this major battle, and if you are beaten and wounded face-on, let this
not in the least hinder your good intention, but instead, persist in
that good labour which you had preferred, and thus achieve this desired
and praiseworthy labour: that is, to appear steadfast and immoveable in
that battle and painted with the blood of your wounds, never ceasing
the fight with your opponent demons.
These are the counsels of the major Elder Martinianos, according to which, you must not be lax and negligent. Woe to that monk who appears to have lied about his promises; and, having trampled on his own conscience had extended and given his hand to the devil, who will proudfully come upon him for a minor or major sin, which will render him unable to thereafter stand up and face his enemies with the ruptured part of his soul. And I wonder, with what countenance will he face the Judge, when his cleansed friends and colleagues encounter each other, from whom he had departed and walked on the path of perdition and had lapsed from the Saints’ outspokenness before God, and from the prayer that ascends from a pure heart and rises up to heaven, passing unhindered through the Angelic ranks and achieves its petition, returning joyfully back to the mouth that had emitted it?

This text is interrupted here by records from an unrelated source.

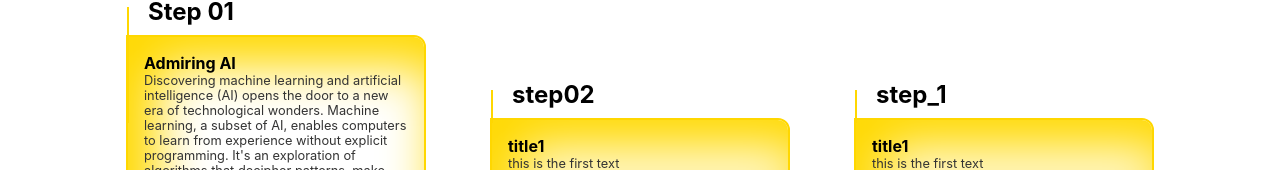
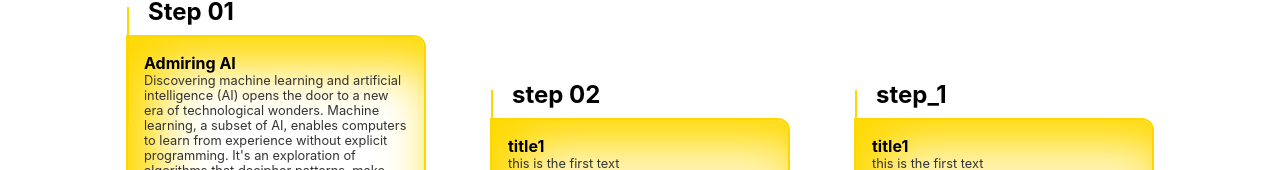
Before and after one commit to AhmadSerhall/innovativeML, a React (Create React App) app in the folder frontend/: page /about in a window 1280 px wide. Shown: the part 1246-1416 px from the top of the page. Built offline with nearby package versions, Linux system fonts and the light colour scheme.

Commit message:
frontend changing the step of the card 2

```diff
--- a/frontend/src/components/Experience/index.jsx
+++ b/frontend/src/components/Experience/index.jsx
@@ -10,7 +10,7 @@ const Experience = () => {
       </div>
       <div className='experience-card-container flex'>
         <CardExperience step={"Step 01"} title={"Admiring AI"} text={"Discovering machine learning and artificial intelligence (AI) opens the door to a new era of technological wonders. Machine learning, a subset of AI, enables computers to learn from experience without explicit programming. It's an exploration of algorithms that decipher patterns, make predictions, and redefine how we interact with the digital world. Delving into machine learning unveils the potential to revolutionize industries and shape the future of intelligent technologies."} />
-        <CardExperience step={"step02"} title={"title1"} text={"this is the first text"} />
+        <CardExperience step={"step 02"} title={"title1"} text={"this is the first text"} />
         <CardExperience step={"step_1"} title={"title1"} text={"this is the first text"} />
         <CardExperience step={"step_1"} title={"title1"} text={"this is the first text"} />
         <CardExperience step={"step_1"} title={"title1"} text={"this is the first text"} />
```
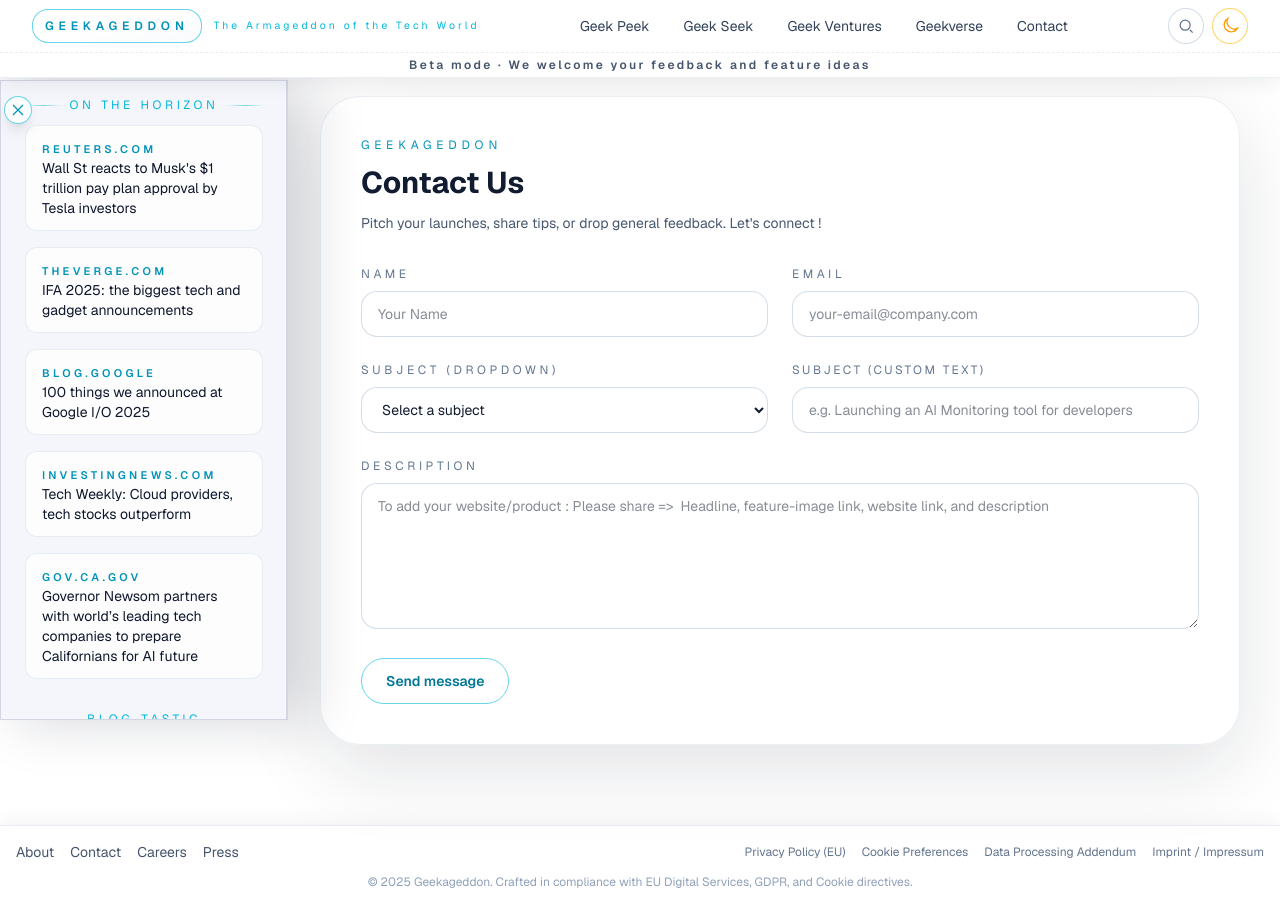
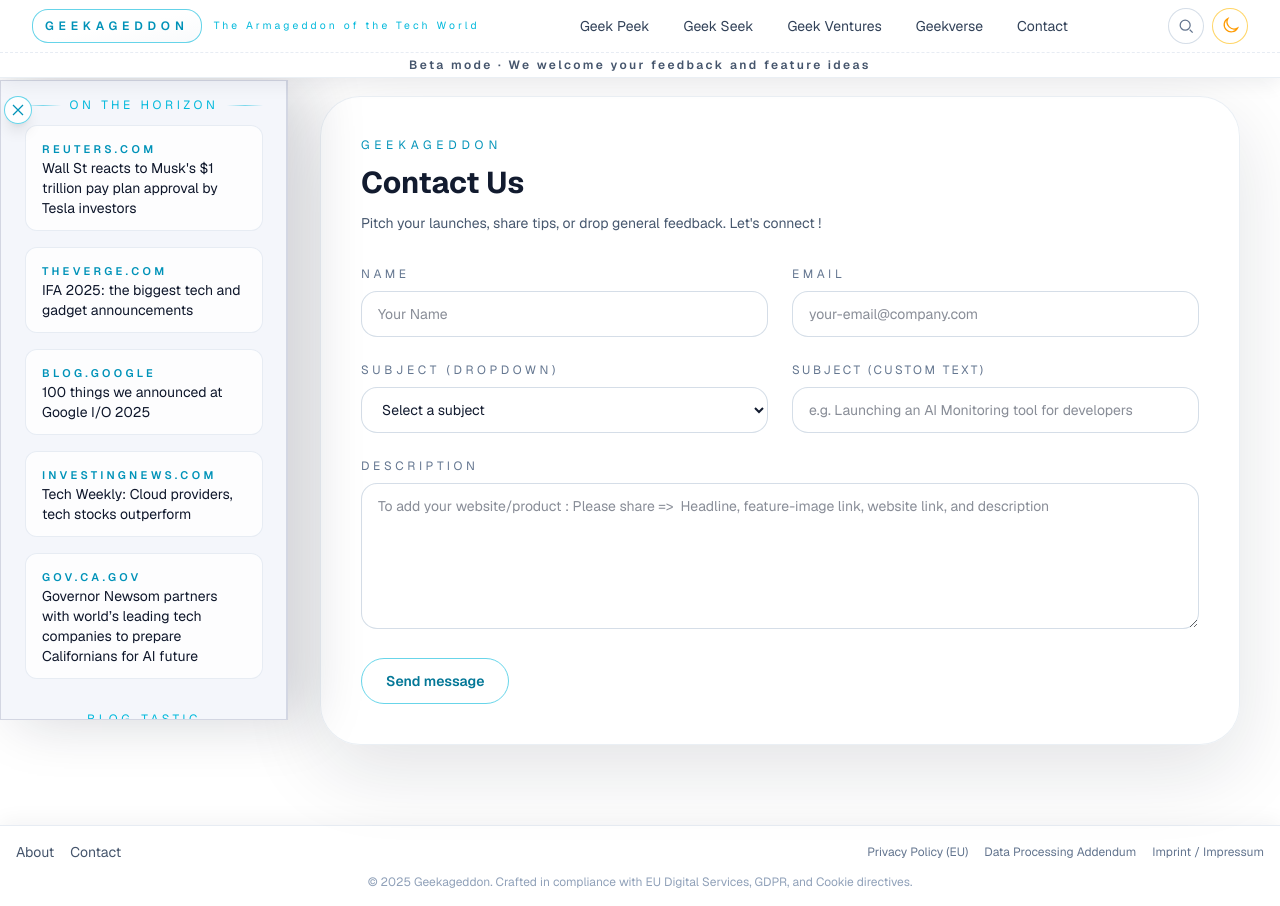
Before and after one commit to sanchivarma/geekageddon, a Next.js app: page /contact in a window 1280 px wide. Built offline with nearby package versions, Linux system fonts and the light colour scheme.

Commit message:
Update SiteShell.tsx

```diff
--- a/app/components/SiteShell.tsx
+++ b/app/components/SiteShell.tsx
@@ -91,14 +91,11 @@ const podcastWidgets = [
 
 const footerPrimary = [
   { label: "About", href: "#" },
-  { label: "Contact", href: "/contact" },
-  { label: "Careers", href: "#" },
-  { label: "Press", href: "#" },
+  { label: "Contact", href: "/contact" }
 ];
 
 const footerCompliance = [
   { label: "Privacy Policy (EU)", href: "#" },
-  { label: "Cookie Preferences", href: "#" },
   { label: "Data Processing Addendum", href: "#" },
   { label: "Imprint / Impressum", href: "#" },
 ];
```
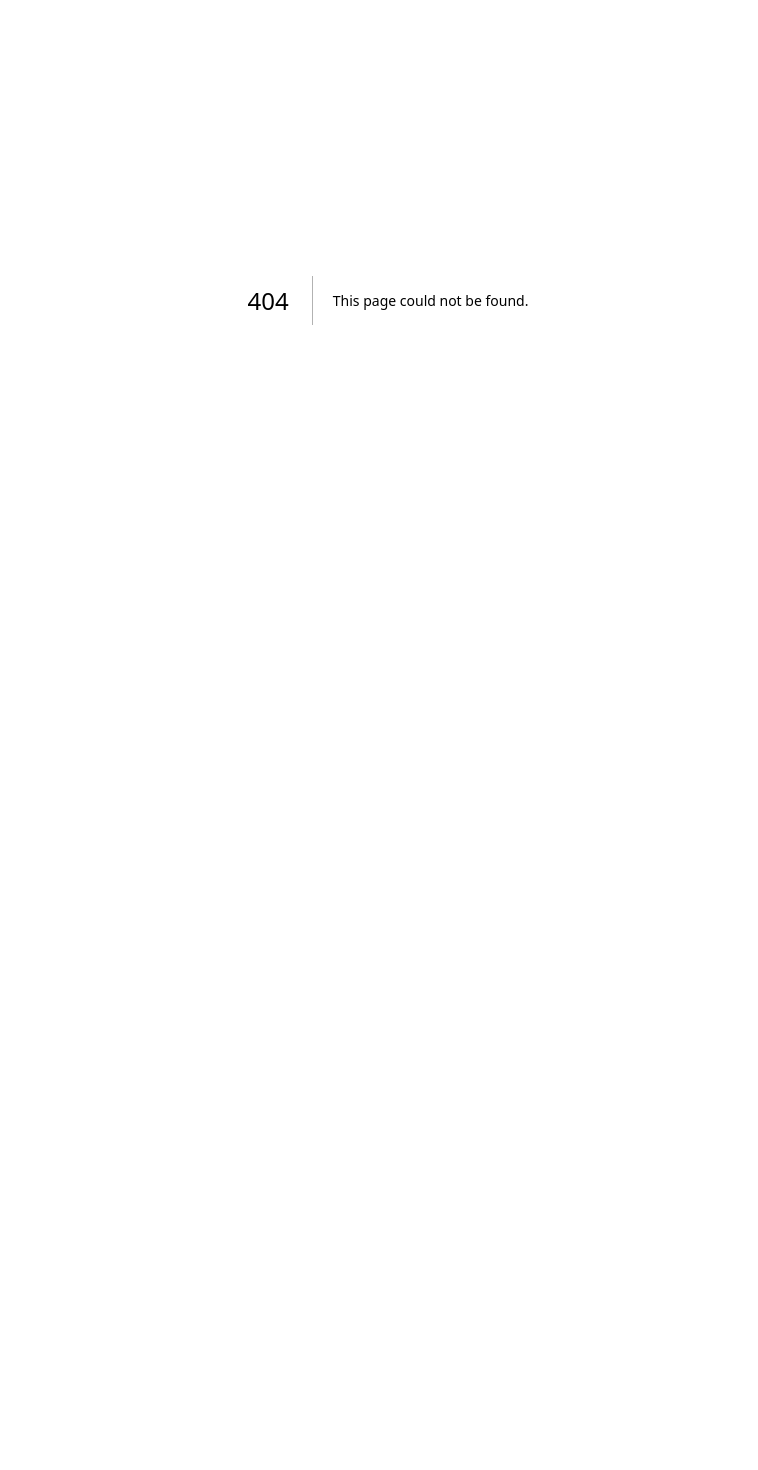
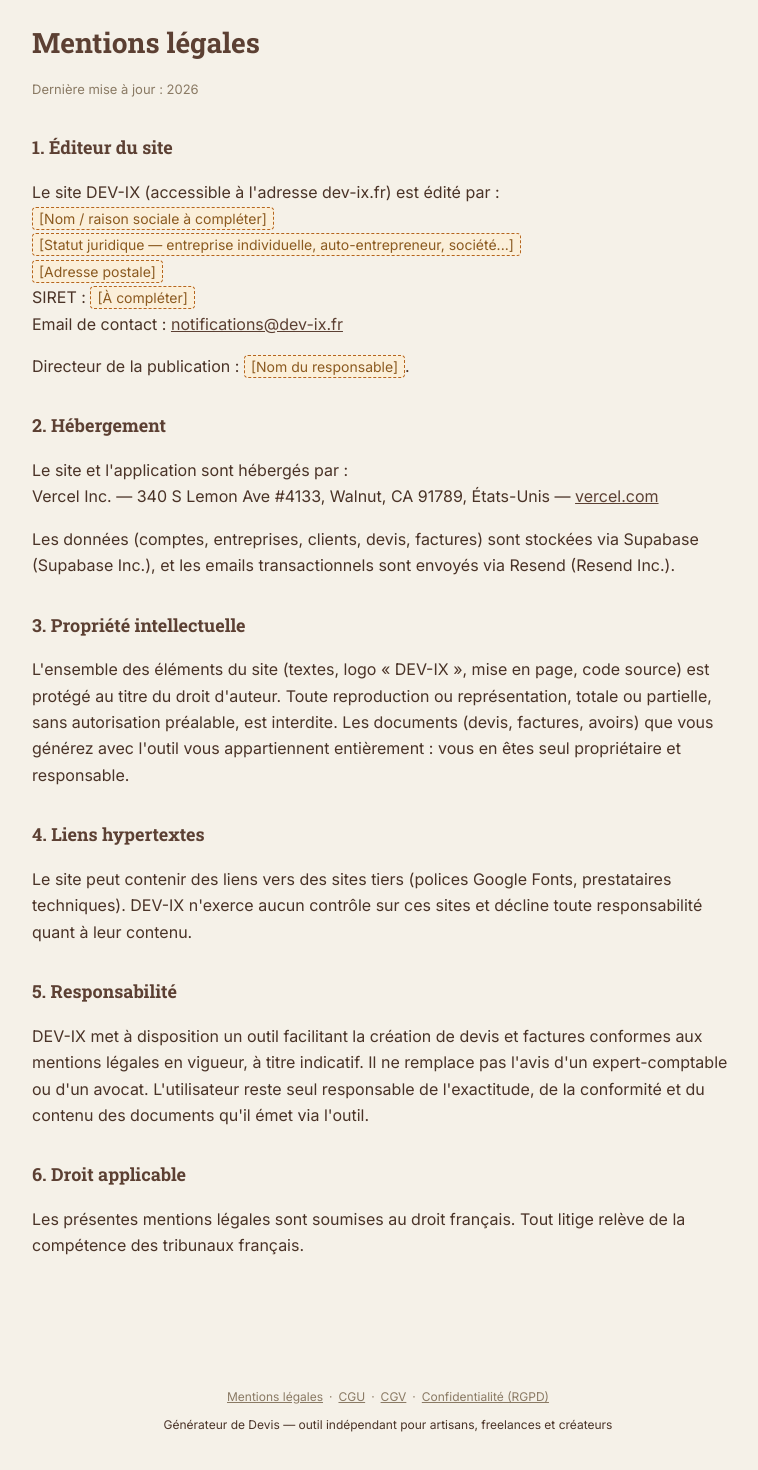
Before and after one commit to axegallais/generateur-devis-artisan, a Next.js app: page /mentions-legales in a window 1280 px wide. Before the commit this address had no page. Shown: the part 100-1570 px from the top of the page, without its empty margins (252-1010 px from the left). Before the commit the page ends 800 px from the top, so only its background shows below. Built offline with nearby package versions, Linux system fonts and the light colour scheme.

Commit message:
Create mentions-legales.js

```diff
--- /dev/null
+++ b/pages/mentions-legales.js
@@ -0,0 +1,90 @@
+import Head from 'next/head';
+
+export default function MentionsLegales() {
+  return (
+    <>
+      <Head>
+        <title>Mentions légales — DEV-IX</title>
+        <meta name="description" content="Mentions légales du site DEV-IX, générateur de devis et factures." />
+        <link rel="preconnect" href="https://fonts.googleapis.com" />
+        <link rel="preconnect" href="https://fonts.gstatic.com" crossOrigin="anonymous" />
+        <link href="https://fonts.googleapis.com/css2?family=Inter:wght@400;500;600;700&family=Roboto+Slab:wght@400;500;600;700&display=swap" rel="stylesheet" />
+        <style>{`
+          :root { --creme:#F5F1E8; --papier:#FDFBF9; --bois:#8B6F47; --noyer:#5C4033; --encre:#2C2C2A; --sauge:#2C5F63; --rouille:#B5651D; --trait:#E3DCCB; }
+          * { box-sizing: border-box; }
+          body { margin:0; background:var(--creme); color:var(--encre); font-family:'Inter', sans-serif; line-height:1.65; }
+          h1,h2 { font-family:'Roboto Slab', serif; color:var(--noyer); }
+          h1 { font-size:28px; margin:0 0 8px; }
+          h2 { font-size:18px; margin:32px 0 10px; }
+          a { color: var(--noyer); }
+          .conteneur { max-width: 760px; margin: 0 auto; padding: 40px 24px 80px; }
+          header.entete { display:flex; align-items:center; justify-content:space-between; padding:22px 24px; max-width:1080px; margin:0 auto; }
+          .logo-devix { font-family:'Roboto Slab', serif; font-weight:700; letter-spacing:1px; color:var(--noyer); font-size:22px; display:flex; align-items:baseline; gap:8px; text-decoration:none; }
+          .logo-devix .tiret { color: var(--rouille); font-weight: 400; opacity: 0.85; }
+          .logo-devix .x { color: var(--rouille); }
+          .retour { text-decoration:none; font-size:14px; font-weight:500; color:var(--noyer); border-bottom:1.5px solid var(--bois); padding-bottom:2px; }
+          .maj { font-size:13px; color:#8A7A64; margin-bottom:28px; }
+          p { color:#4A3327; }
+          .placeholder { background:#FBEFD9; border:1px dashed var(--rouille); padding:2px 6px; border-radius:4px; color:#8B5A20; font-size:14px; }
+          footer.piedbas { padding:32px 24px 44px; text-align:center; font-size:12px; color:#8A7A64; }
+          footer.piedbas a { color:#8A7A64; margin:0 6px; }
+        `}</style>
+      </Head>
+      <header className="entete">
+        <a className="logo-devix" href="/"><span className="x" style={{color:'var(--rouille)'}}></span>DEV<span className="tiret">-</span><span className="x">IX</span></a>
+        <a className="retour" href="/">← Retour à l'accueil</a>
+      </header>
+      <div className="conteneur">
+        <h1>Mentions légales</h1>
+        <p className="maj">Dernière mise à jour : 2026</p>
+
+        <h2>1. Éditeur du site</h2>
+        <p>
+          Le site DEV-IX (accessible à l'adresse dev-ix.fr) est édité par :<br />
+          <span className="placeholder">[Nom / raison sociale à compléter]</span><br />
+          <span className="placeholder">[Statut juridique — entreprise individuelle, auto-entrepreneur, société...]</span><br />
+          <span className="placeholder">[Adresse postale]</span><br />
+          SIRET : <span className="placeholder">[À compléter]</span><br />
+          Email de contact : <a href="mailto:notifications@dev-ix.fr">notifications@dev-ix.fr</a>
+        </p>
+        <p>Directeur de la publication : <span className="placeholder">[Nom du responsable]</span>.</p>
+
+        <h2>2. Hébergement</h2>
+        <p>
+          Le site et l'application sont hébergés par :<br />
+          Vercel Inc. — 340 S Lemon Ave #4133, Walnut, CA 91789, États-Unis — <a href="https://vercel.com" target="_blank" rel="noreferrer">vercel.com</a>
+        </p>
+        <p>
+          Les données (comptes, entreprises, clients, devis, factures) sont stockées via Supabase (Supabase Inc.), et les emails transactionnels sont envoyés via Resend (Resend Inc.).
+        </p>
+
+        <h2>3. Propriété intellectuelle</h2>
+        <p>
+          L'ensemble des éléments du site (textes, logo « DEV-IX », mise en page, code source) est protégé au titre du droit d'auteur.
+          Toute reproduction ou représentation, totale ou partielle, sans autorisation préalable, est interdite.
+          Les documents (devis, factures, avoirs) que vous générez avec l'outil vous appartiennent entièrement : vous en êtes seul propriétaire et responsable.
+        </p>
+
+        <h2>4. Liens hypertextes</h2>
+        <p>Le site peut contenir des liens vers des sites tiers (polices Google Fonts, prestataires techniques). DEV-IX n'exerce aucun contrôle sur ces sites et décline toute responsabilité quant à leur contenu.</p>
+
+        <h2>5. Responsabilité</h2>
+        <p>
+          DEV-IX met à disposition un outil facilitant la création de devis et factures conformes aux mentions légales en vigueur, à titre indicatif.
+          Il ne remplace pas l'avis d'un expert-comptable ou d'un avocat. L'utilisateur reste seul responsable de l'exactitude, de la conformité
+          et du contenu des documents qu'il émet via l'outil.
+        </p>
+
+        <h2>6. Droit applicable</h2>
+        <p>Les présentes mentions légales sont soumises au droit français. Tout litige relève de la compétence des tribunaux français.</p>
+      </div>
+      <footer className="piedbas">
+        <a href="/mentions-legales">Mentions légales</a>·
+        <a href="/cgu">CGU</a>·
+        <a href="/cgv">CGV</a>·
+        <a href="/confidentialite">Confidentialité (RGPD)</a>
+        <p style={{marginTop:'8px'}}>Générateur de Devis — outil indépendant pour artisans, freelances et créateurs</p>
+      </footer>
+    </>
+  );
+}
```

What is even more terrible is that by separating himself from his virtuous brethren, Christ will likewise separate him from them on that day, when the luminous cloud will be carrying their brightened bodies on it, and introducing them to the heavenly gates.
This is why the irreverent will not be resurrected on the day of judgment, given that their actions have been condemned from here; nor will the sinners find themselves before the will of the righteous on the day of the resurrection of the dead.
Article created: 26-08-2018.
Updated on: 26-08-2018.